It used to be that the only thing you could eat at the ballpark were hot dogs, caramel corn, peanuts and beer. But as service industries try in earnest to appeal to the health and eating patterns of the American culture, even the great American pastime is listening and acting.
Just this past week, Coors Field, home of the Colorado Rockies, joined forces with ARAMARK, the exclusive food and beverage provider, to create a gluten-free concession stand. Filled with items like hot dogs, hamburgers, chicken sandwiches, chips, cookies, soda and even beer, each item is free of the allergy-provoking protein. Coors Field’s gluten-free stand is the first of its kind amongst all Major League Baseball stadiums.
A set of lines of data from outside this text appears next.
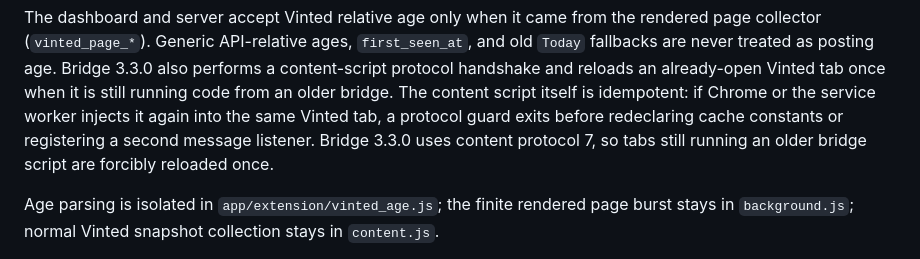
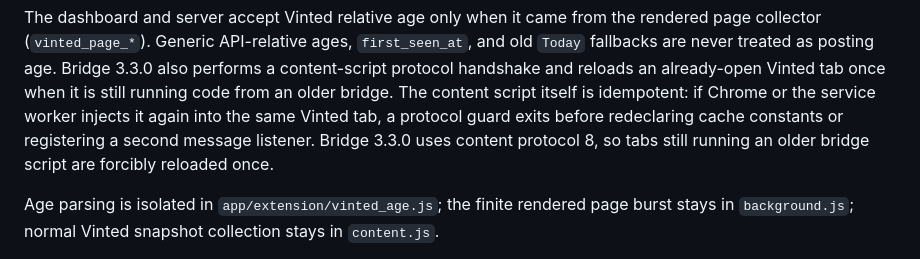
Before and after one commit to tpepels/vinted-dashboard, a Markdown page: README.md, the part around the change. Drawn GitHub-style.

Commit message:
Force bridge 3.3 to reload older Vinted content scripts

```diff
--- a/README.md
+++ b/README.md
@@ -187,7 +187,7 @@ already-open Vinted tab once when it is still running code from an older bridge.
 The content script itself is idempotent: if Chrome or the service worker injects
 it again into the same Vinted tab, a protocol guard exits before redeclaring
 cache constants or registering a second message listener. Bridge 3.3.0 uses
-content protocol 7, so tabs still running an older bridge script are forcibly
+content protocol 8, so tabs still running an older bridge script are forcibly
 reloaded once.
 
 
```
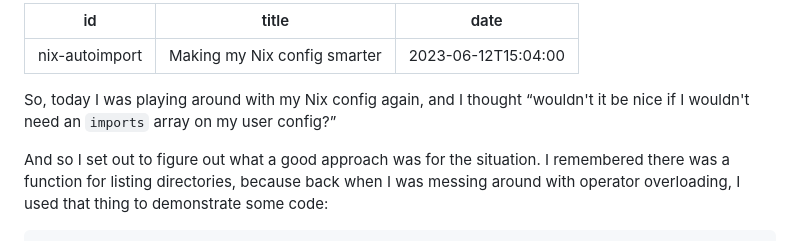
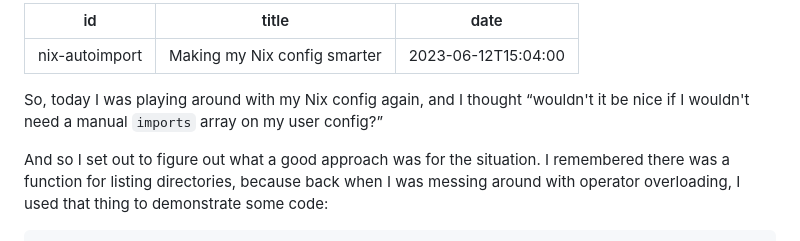
Before and after one commit to lexisother/alyxia.dev, a Markdown page: blog/nix-autoimport.md, the part around the change. Drawn GitHub-style.

Commit message:
[blog/nix-autoimport] Reword first sentence

```diff
--- a/blog/nix-autoimport.md
+++ b/blog/nix-autoimport.md
@@ -4,7 +4,7 @@ title: 'Making my Nix config smarter'
 date: '2023-06-12T15:04:00'
 ---
 
-So, today I was playing around with my Nix config again, and I thought <q>wouldn't it be nice if I wouldn't need an `imports` array on my user config?</q>
+So, today I was playing around with my Nix config again, and I thought <q>wouldn't it be nice if I wouldn't need a manual `imports` array on my user config?</q>
 
 And so I set out to figure out what a good approach was for the situation. I remembered there was a function for listing directories, because back when I was messing around with operator overloading, I used that thing to demonstrate some code:
 
```
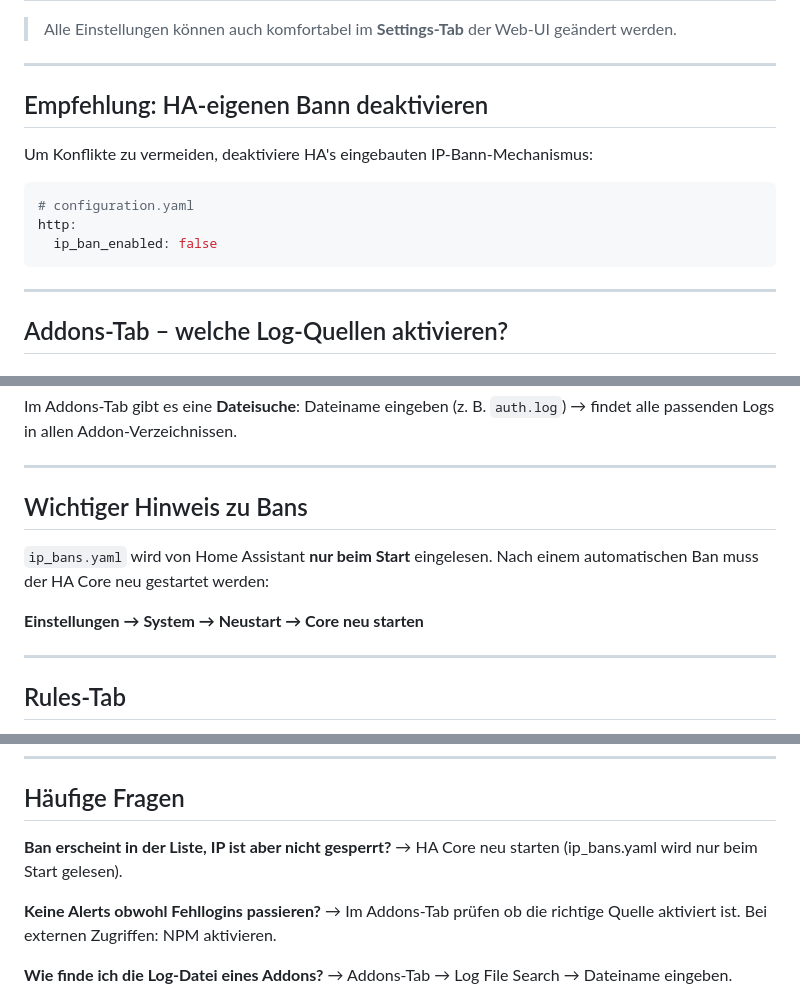
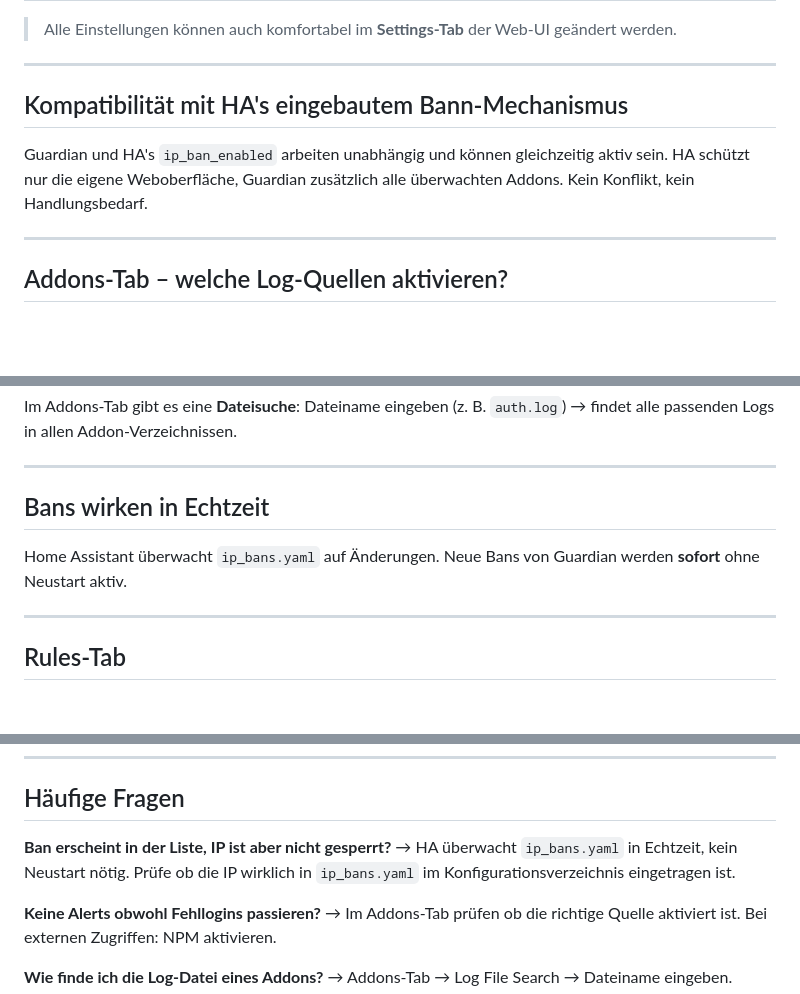
Before and after one commit to gregorwolf1973/ha-guardian, a Markdown page: guardian/DOCS.md, 3 parts joined by grey strips. GitHub-like rendering; blank space fills up the shorter version.

````diff
--- a/guardian/DOCS.md
+++ b/guardian/DOCS.md
@@ -27,15 +27,9 @@ Brute-force-Schutz für Home Assistant: überwacht Logs aller installierten Addo
 
 ---
 
-## Empfehlung: HA-eigenen Bann deaktivieren
+## Kompatibilität mit HA's eingebautem Bann-Mechanismus
 
-Um Konflikte zu vermeiden, deaktiviere HA's eingebauten IP-Bann-Mechanismus:
-
-```yaml
-# configuration.yaml
-http:
-  ip_ban_enabled: false
-```
+Guardian und HA's `ip_ban_enabled` arbeiten unabhängig und können gleichzeitig aktiv sein. HA schützt nur die eigene Weboberfläche, Guardian zusätzlich alle überwachten Addons. Kein Konflikt, kein Handlungsbedarf.
 
 ---
 
@@ -71,11 +65,9 @@ Im Addons-Tab gibt es eine **Dateisuche**: Dateiname eingeben (z. B. `auth.log`)
 
 ---
 
-## Wichtiger Hinweis zu Bans
+## Bans wirken in Echtzeit
 
-`ip_bans.yaml` wird von Home Assistant **nur beim Start** eingelesen. Nach einem automatischen Ban muss der HA Core neu gestartet werden:
-
-**Einstellungen → System → Neustart → Core neu starten**
+Home Assistant überwacht `ip_bans.yaml` auf Änderungen. Neue Bans von Guardian werden **sofort** ohne Neustart aktiv.
 
 ---
 
@@ -109,7 +101,7 @@ Login failed.*from\s+(\d{1,3}\.\d{1,3}\.\d{1,3}\.\d{1,3})
 ## Häufige Fragen
 
 **Ban erscheint in der Liste, IP ist aber nicht gesperrt?**
-→ HA Core neu starten (ip_bans.yaml wird nur beim Start gelesen).
+→ HA überwacht `ip_bans.yaml` in Echtzeit, kein Neustart nötig. Prüfe ob die IP wirklich in `ip_bans.yaml` im Konfigurationsverzeichnis eingetragen ist.
 
 **Keine Alerts obwohl Fehllogins passieren?**
 → Im Addons-Tab prüfen ob die richtige Quelle aktiviert ist. Bei externen Zugriffen: NPM aktivieren.
````
Also changed, not shown: README.md (+3 -9 lines).
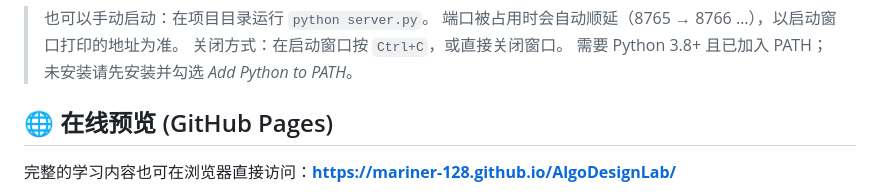
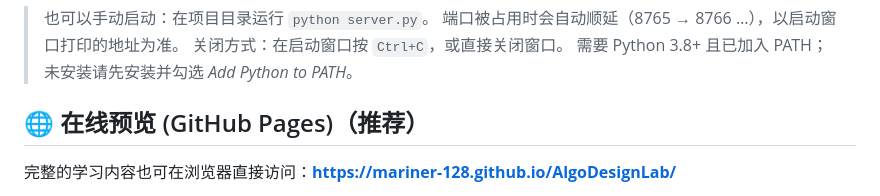
Before and after one commit to Mariner-128/AlgoDesignLab, a Markdown page: README.md, the part around the change. Rendered like a GitHub page.

Commit message:
Recommend GitHub Pages for online preview
Updated the online preview section to recommend GitHub Pages.

```diff
--- a/README.md
+++ b/README.md
@@ -16,7 +16,7 @@
 > 关闭方式：在启动窗口按 `Ctrl+C`，或直接关闭窗口。
 > 需要 Python 3.8+ 且已加入 PATH；未安装请先安装并勾选 *Add Python to PATH*。
 
-## 🌐 在线预览 (GitHub Pages)
+## 🌐 在线预览 (GitHub Pages)（推荐）
 
 完整的学习内容也可在浏览器直接访问：**https://mariner-128.github.io/AlgoDesignLab/**
 
```
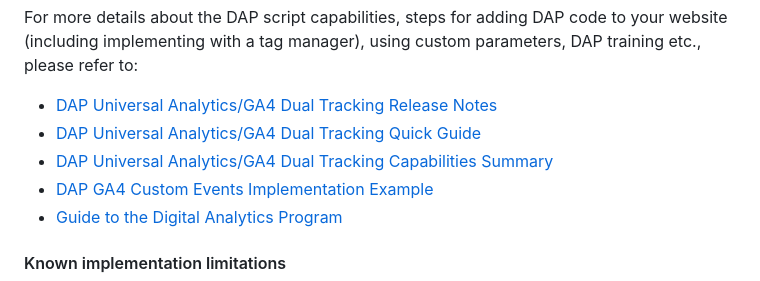
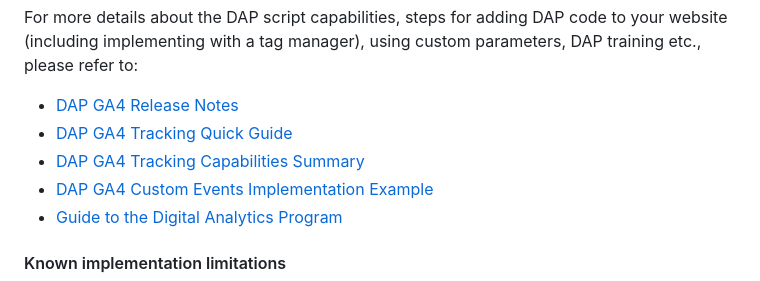
Before and after one commit to digital-analytics-program/gov-wide-code, a Markdown page: README.md, the part around the change. Rendered like a GitHub page.

```diff
--- a/README.md
+++ b/README.md
@@ -23,9 +23,9 @@ Agencies are encouraged to use the following HTML snippet to participate in the
 Replace `AGENCY` with your agency's standard abbreviation, such as DHS or EPA.
 
 For more details about the DAP script capabilities, steps for adding DAP code to your website (including implementing with a tag manager), using custom parameters, DAP training etc., please refer to:
-* [DAP Universal Analytics/GA4 Dual Tracking Release Notes](https://github.com/digital-analytics-program/gov-wide-code/blob/master/documentation/GSA%20DAP%207.0%20-%20Release%20Notes.docx.pdf)
-* [DAP Universal Analytics/GA4 Dual Tracking Quick Guide](https://github.com/digital-analytics-program/gov-wide-code/blob/master/documentation/GSA%20DAP%207.0%20-%20Quick%20Guide.pdf)
-* [DAP Universal Analytics/GA4 Dual Tracking Capabilities Summary](https://github.com/digital-analytics-program/gov-wide-code/blob/master/documentation/GSA%20DAP%207.0%20-%20DAP%20Code%20Capabilities%20Summary%20and%20Reference.docx.pdf)
+* [DAP GA4 Release Notes](https://github.com/digital-analytics-program/gov-wide-code/blob/master/documentation/GSA%20DAP%207.0%20-%20Release%20Notes.docx.pdf)
+* [DAP GA4 Tracking Quick Guide](https://github.com/digital-analytics-program/gov-wide-code/blob/master/documentation/GSA%20DAP%207.0%20-%20Quick%20Guide.pdf)
+* [DAP GA4 Tracking Capabilities Summary](https://github.com/digital-analytics-program/gov-wide-code/blob/master/documentation/GSA%20DAP%207.0%20-%20DAP%20Code%20Capabilities%20Summary%20and%20Reference.docx.pdf)
 * [DAP GA4 Custom Events Implementation Example](https://github.com/digital-analytics-program/gov-wide-code/blob/master/documentation/DAP_Custom_Events%20(1).pdf)
 * [Guide to the Digital Analytics Program](https://digital.gov/guide/dap/add-your-site-dap/#participating-in-the-program)
 
```
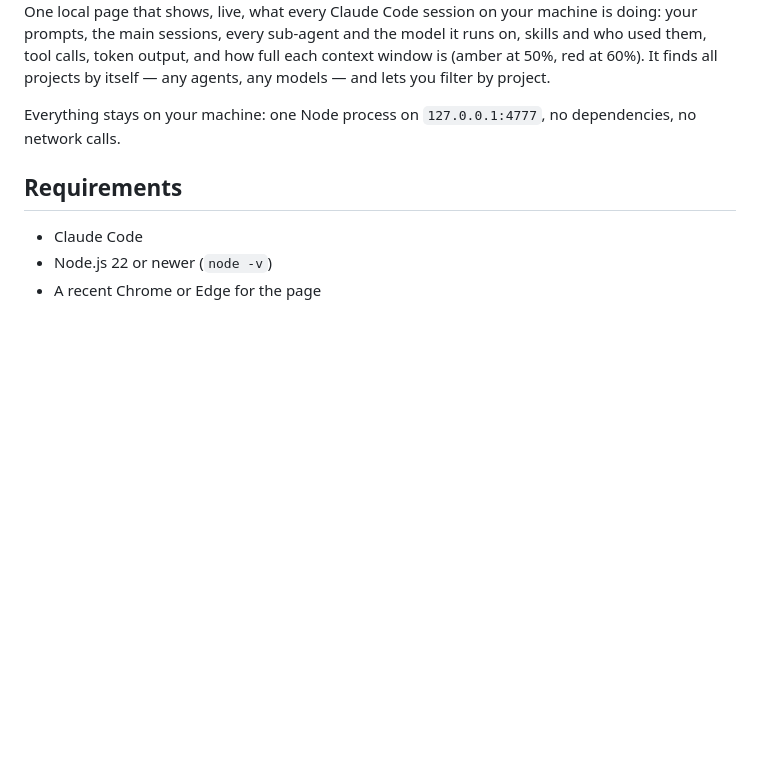
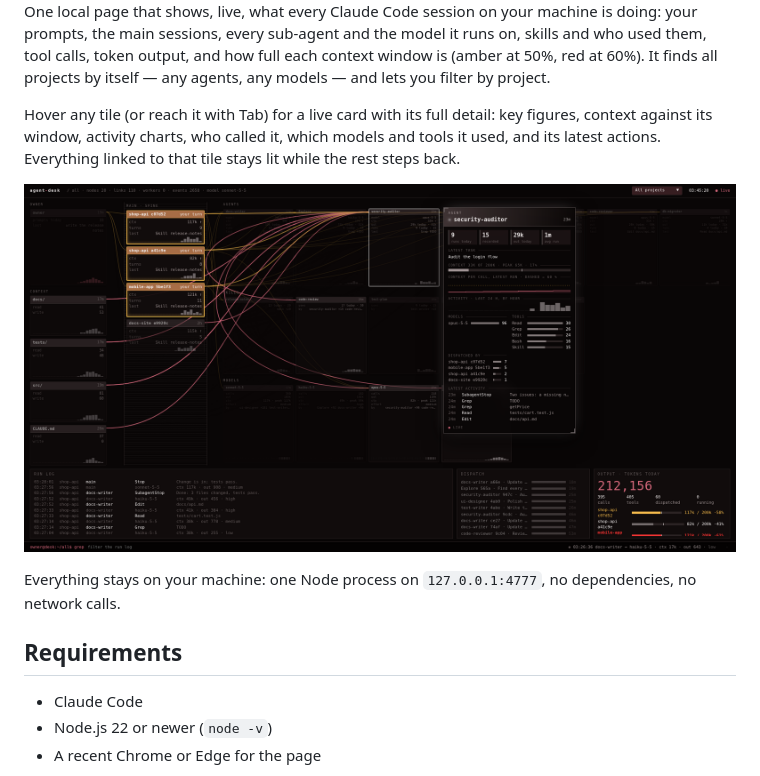
Before and after one commit to rubinato/ai-observability-for-claude-code, a Markdown page: README.md, the part around the change. Drawn GitHub-style; pictures changed too: inspector.png (added); blank space fills up the shorter version.

Commit message:
Inspector: a live detail card on hover, with focus on the tile's links
Also fixes the agent tile's activity chart, which never drew.

Co-Authored-By: Claude Fable 5.2 <noreply@anthropic.com>

```diff
--- a/README.md
+++ b/README.md
@@ -4,6 +4,10 @@ A second brain dashboard for agent and models monitoring and health.
 
 ![The dashboard: owner and context on the left, main sessions in the middle, agents and models on the right, run log below; demo data](sample.png)
 One local page that shows, live, what every Claude Code session on your machine is doing: your prompts, the main sessions, every sub-agent and the model it runs on, skills and who used them, tool calls, token output, and how full each context window is (amber at 50%, red at 60%). It finds all projects by itself — any agents, any models — and lets you filter by project.
+
+Hover any tile (or reach it with Tab) for a live card with its full detail: key figures, context against its window, activity charts, who called it, which models and tools it used, and its latest actions. Everything linked to that tile stays lit while the rest steps back.
+
+![The inspector card open on an agent tile, with its links highlighted; demo data](inspector.png)
 
 Everything stays on your machine: one Node process on `127.0.0.1:4777`, no dependencies, no network calls.
 
```
Also changed, not shown: 1 other file.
Gluten is a protein found in certain grains like wheat, rye and barley that causes, in some people, Celiac Disease, an uncomfortable digestive condition that prevents certain nutrients from food from being absorbed while also causing an abnormal immune reaction to gluten, according to The National Digestive Diseases Information Clearinghouse. Currently, about 2 million Americans have the disease.
Coors Field’s decision to create this exclusive concession stand stems from its loyal obligation to its fan base, many of which have requested that a gluten-free menu be added to the usual fare of hot dogs, burgers, beer and nachos. These foods, because they contain wheat and other gluten-containing ingredients and fillers, can produce mild to severe gastrointestinal symptoms in those who have Celiac Disease. But the other ballpark favorites like peanuts, cotton candy and caramel corn are naturally gluten-free so fans can indulge safely.
While this is the first of its kind in the baseball world, gluten-free eating has been popping up all over. From entire aisles at the grocery store to restaurants and bakeries, those with gluten allergies who were once restricted from eating out and had to scour labels for hidden sources of gluten, can now enjoy frequenting grocers and restaurants with little fear. As more and more establishments start to alter their menus and products or place labels next to gluten-free foods and meals, gluten-free eating, like vegetarianism, might become just as commonplace and supported in the eating practices of our culture.
July 31st, 2009